WASHINGTON v. The STATE.

No. A97A0431.

Decided: June 12, 1997

Colette B. Resnik, Atlanta, for appellant. Keith C. Martin, Solicitor, Clara E. Bucci, Assistant Solicitor, for appellee.

Washington pled guilty to possession of less than one ounce of marijuana.  OCGA § 16-13-30(j)(1).   He filed a motion to withdraw his guilty plea and appealed from the denial of that motion.   The appeal was dismissed as untimely, and the trial court subsequently granted his motion for an out-of-time appeal.

 1. Washington contends his conviction is a nullity because the State Court of Clayton County did not have jurisdiction to try him on the charge of possession of marijuana.   See Bass v. State, 169 Ga.App. 520, 313 S.E.2d 776 (1984).

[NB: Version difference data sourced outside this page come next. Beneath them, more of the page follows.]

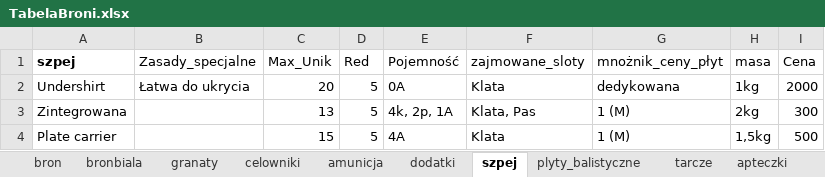
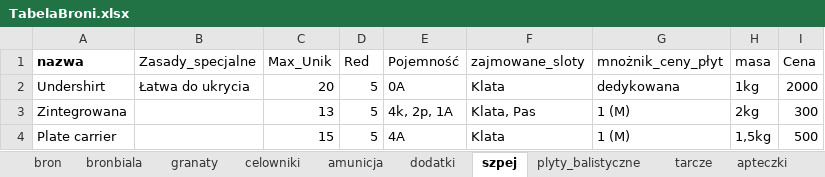
Before and after one commit to PLchochliman/TG, an Excel workbook: TabelaBroni.xlsx, sheet szpej, drawn as a sheet; only a part is shown; values as stored, in another font and other column widths than the file's, no borders; the diff names each change by its address in the sheet, - before the commit and + after, or states it on an @@ line.

```diff
--- a/TabelaBroni.xlsx (sheet szpej)
+++ b/TabelaBroni.xlsx (sheet szpej)
-A1: szpej
+A1: nazwa
```
Also changed, not shown: 3 other files.
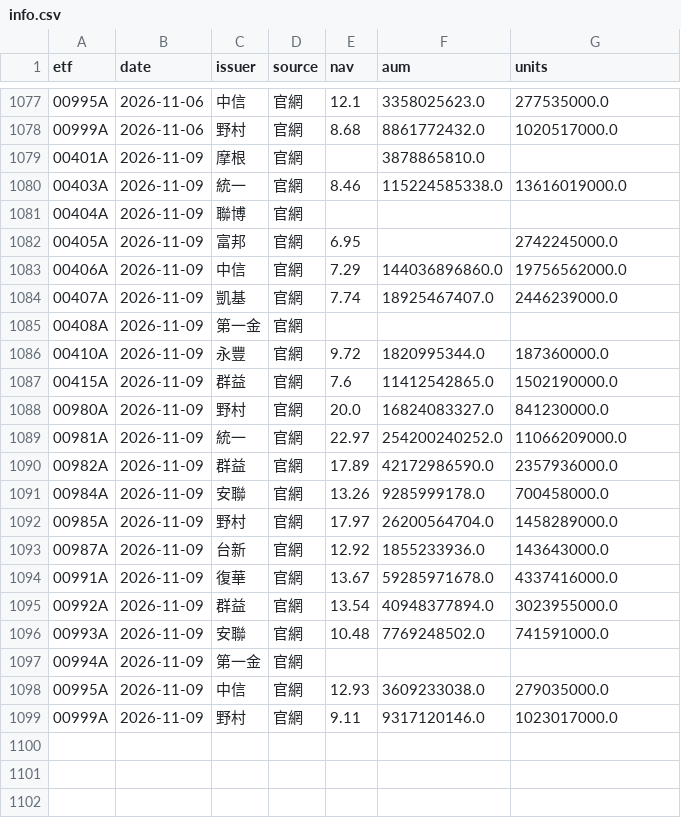
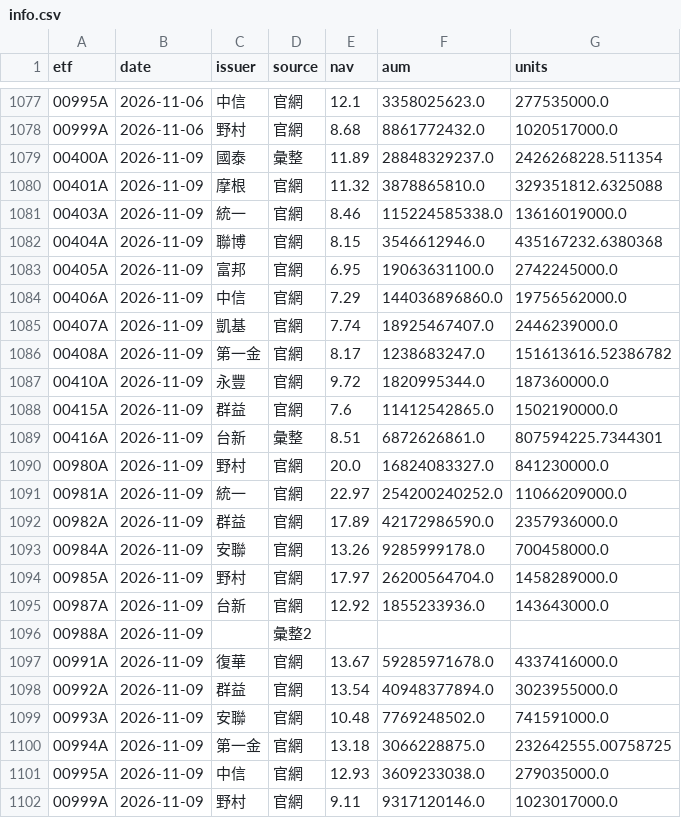
Before and after one commit to gelu27/Stock-lab, a CSV file: data/etf/info.csv, drawn as a sheet; only a part is shown, gaps mark what is left out.

```diff
--- a/data/etf/info.csv
+++ b/data/etf/info.csv
@@ -1078,11 +1078,13 @@ etf,date,issuer,source,nav,aum,units
 00999A,2026-11-06,野村,官網,8.68,8861772432.0,1020517000.0
-00401A,2026-11-09,摩根,官網,,3878865810.0,
+00400A,2026-11-09,國泰,彙整,11.89,28848329237.0,2426268228.511354
+00401A,2026-11-09,摩根,官網,11.32,3878865810.0,329351812.6325088
 00403A,2026-11-09,統一,官網,8.46,115224585338.0,13616019000.0
-00404A,2026-11-09,聯博,官網,,,
-00405A,2026-11-09,富邦,官網,6.95,,2742245000.0
+00404A,2026-11-09,聯博,官網,8.15,3546612946.0,435167232.6380368
+00405A,2026-11-09,富邦,官網,6.95,19063631100.0,2742245000.0
 00406A,2026-11-09,中信,官網,7.29,144036896860.0,19756562000.0
 00407A,2026-11-09,凱基,官網,7.74,18925467407.0,2446239000.0
-00408A,2026-11-09,第一金,官網,,,
+00408A,2026-11-09,第一金,官網,8.17,1238683247.0,151613616.52386782
 00410A,2026-11-09,永豐,官網,9.72,1820995344.0,187360000.0
 00415A,2026-11-09,群益,官網,7.6,11412542865.0,1502190000.0
+00416A,2026-11-09,台新,彙整,8.51,6872626861.0,807594225.7344301
 00980A,2026-11-09,野村,官網,20.0,16824083327.0,841230000.0
@@ -1093,2 +1095,3 @@ etf,date,issuer,source,nav,aum,units
 00987A,2026-11-09,台新,官網,12.92,1855233936.0,143643000.0
+00988A,2026-11-09,,彙整2,,,
 00991A,2026-11-09,復華,官網,13.67,59285971678.0,4337416000.0
@@ -1096,3 +1099,3 @@ etf,date,issuer,source,nav,aum,units
 00993A,2026-11-09,安聯,官網,10.48,7769248502.0,741591000.0
-00994A,2026-11-09,第一金,官網,,,
+00994A,2026-11-09,第一金,官網,13.18,3066228875.0,232642555.00758725
 00995A,2026-11-09,中信,官網,12.93,3609233038.0,279035000.0
```
Also changed, not shown: 5 other files.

 This issue was decided in Kent v. State, 129 Ga.App. 71, 198 S.E.2d 712 (1973), and Williams v. State, 222 Ga.App. 698 (1), 475 S.E.2d 667 (1996).   The conviction must be reversed.   The State urges the court to overrule Kent and Williams, but they present the correct analysis.   As stated in Williams, supra at 698(1), 475 S.E.2d 667, “OCGA § 16-13-30(j) outlines the general rule that possession of marijuana constitutes a felony.   One limited exception to this general rule is found in OCGA § 16-13-2(b)․” That exception makes a defendant who could be eligible for first offender treatment under OCGA § 16-13-2(a) “guilty of a misdemeanor” and subject to punishment accordingly.   Any subsequent conviction for possession of less than one ounce of marijuana merely “shall be punished as a misdemeanor” but remains a felony.  (Emphasis and footnote omitted.)   Williams, supra at 698 (1), 475 S.E.2d 667.   The statute does not change the classification from felony to misdemeanor for subsequent offenses, as it does for the first offense.  OCGA §§ 16-13-30(j) and 16-13-2(b) must be read in tandem.

Washington had previously been convicted of possession of marijuana and cocaine, and the court was made aware of that at sentencing.   He was thus not a “person who has not previously been convicted of any [drug] offense” under OCGA § 16-13-2(a), and therefore did not come within the exception of OCGA § 16-13-2(b).   The accusation did not, and could not, affirmatively show he was a first offender.   See Williams, supra at 699, 475 S.E.2d 667.   As made clear in Kent, in order “to charge an accused ․ with a misdemeanor, and thus confer jurisdiction in the state court, the indictment/accusation forming the basis for the [charge], must affirmatively show that the accused is charged with the possession of one ounce or less of marijuana ․ and that the accused is a first offender.”(Emphasis in original.)  Kent, supra at 71, 198 S.E.2d 712.   Possession of one ounce or less of marijuana was a felony, and the state court did not have jurisdiction.  Ga. Const. of 1983, Art. VI, Sec. IV, Par. I;  OCGA § 15-7-4(1);  Williams, supra;  Bass, supra.

Although the State contends that the true intent of the General Assembly is that possession of one ounce or less of marijuana is always a misdemeanor regardless of the defendant's criminal history, we cannot ignore the plain language of OCGA § 16-13-30(j)(2), specifying it as a felony unless the exception of OCGA § 16-13-2 applies.   If the intent of the General Assembly is otherwise, it must be clearly articulated.

2. Washington's other enumeration of error is moot.

Judgment reversed.

BEASLEY, Judge.

McMURRAY, P.J., and SMITH, J., concur.